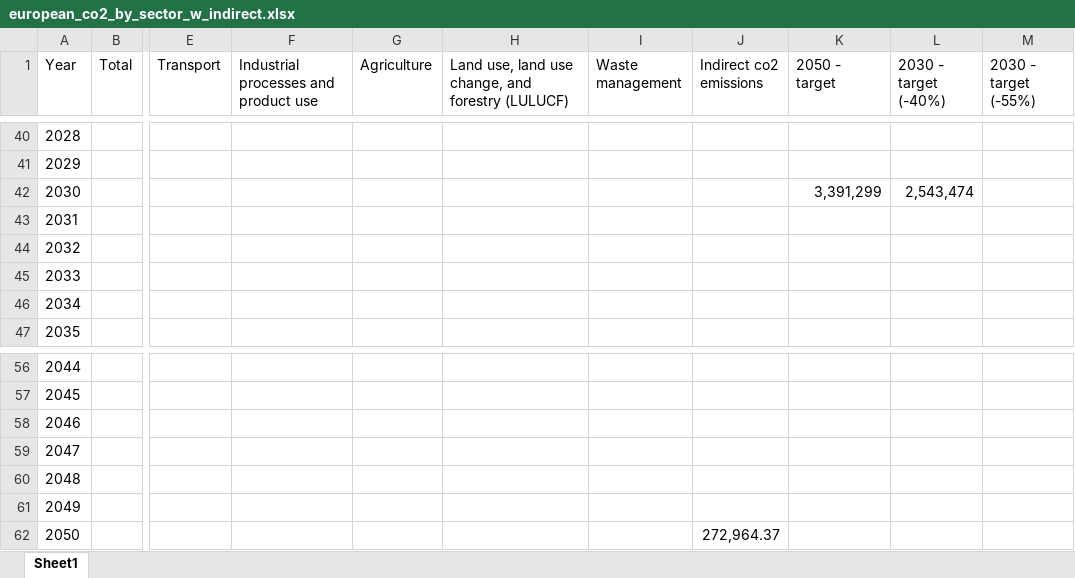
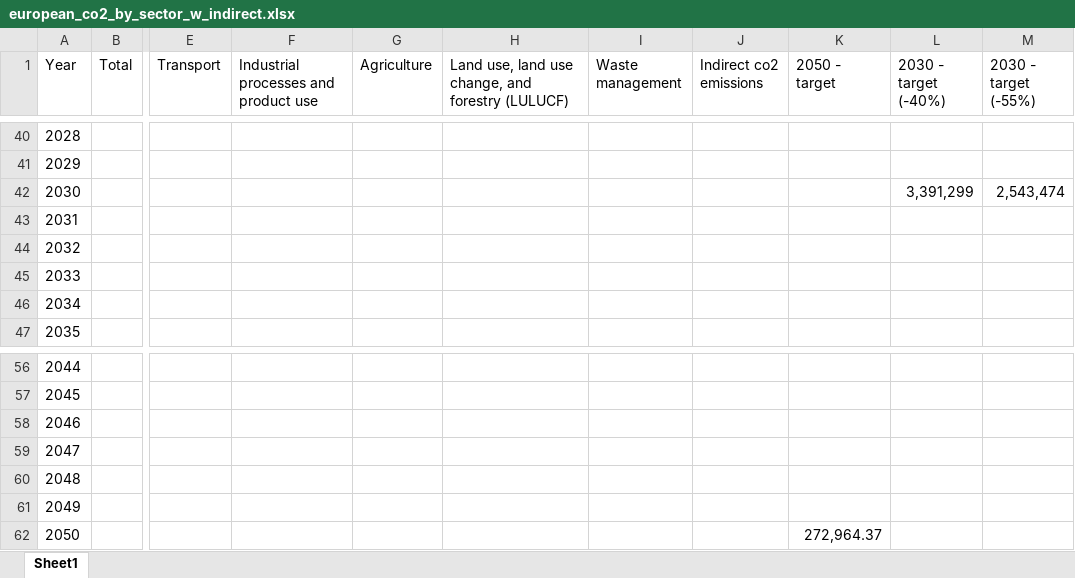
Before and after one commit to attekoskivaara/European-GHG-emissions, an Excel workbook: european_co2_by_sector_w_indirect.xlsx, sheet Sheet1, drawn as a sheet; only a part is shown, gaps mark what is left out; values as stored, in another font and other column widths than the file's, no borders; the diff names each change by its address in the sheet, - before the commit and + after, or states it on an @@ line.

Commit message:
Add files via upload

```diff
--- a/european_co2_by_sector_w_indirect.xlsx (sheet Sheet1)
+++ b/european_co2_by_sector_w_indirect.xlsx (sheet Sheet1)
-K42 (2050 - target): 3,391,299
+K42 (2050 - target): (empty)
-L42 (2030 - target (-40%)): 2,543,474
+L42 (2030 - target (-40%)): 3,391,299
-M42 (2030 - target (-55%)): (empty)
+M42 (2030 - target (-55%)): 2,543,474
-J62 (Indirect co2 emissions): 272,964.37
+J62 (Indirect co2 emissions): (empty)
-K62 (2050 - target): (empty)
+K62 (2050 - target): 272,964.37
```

#### [Your goal]
Output every entry exactly. Pictures stay out.

#### [Response below]
Before and after one commit to attekoskivaara/European-GHG-emissions, an Excel workbook: european_co2_by_sector_w_indirect.xlsx, sheet Sheet1, drawn as a sheet; only a part is shown, gaps mark what is left out; values as stored, in another font and other column widths than the file's, no borders; the diff names each change by its address in the sheet, - before the commit and + after, or states it on an @@ line.

Commit message:
Add files via upload

```diff
--- a/european_co2_by_sector_w_indirect.xlsx (sheet Sheet1)
+++ b/european_co2_by_sector_w_indirect.xlsx (sheet Sheet1)
-K42 (2050 - target): 3,391,299
+K42 (2050 - target): (empty)
-L42 (2030 - target (-40%)): 2,543,474
+L42 (2030 - target (-40%)): 3,391,299
-M42 (2030 - target (-55%)): (empty)
+M42 (2030 - target (-55%)): 2,543,474
-J62 (Indirect co2 emissions): 272,964.37
+J62 (Indirect co2 emissions): (empty)
-K62 (2050 - target): (empty)
+K62 (2050 - target): 272,964.37
```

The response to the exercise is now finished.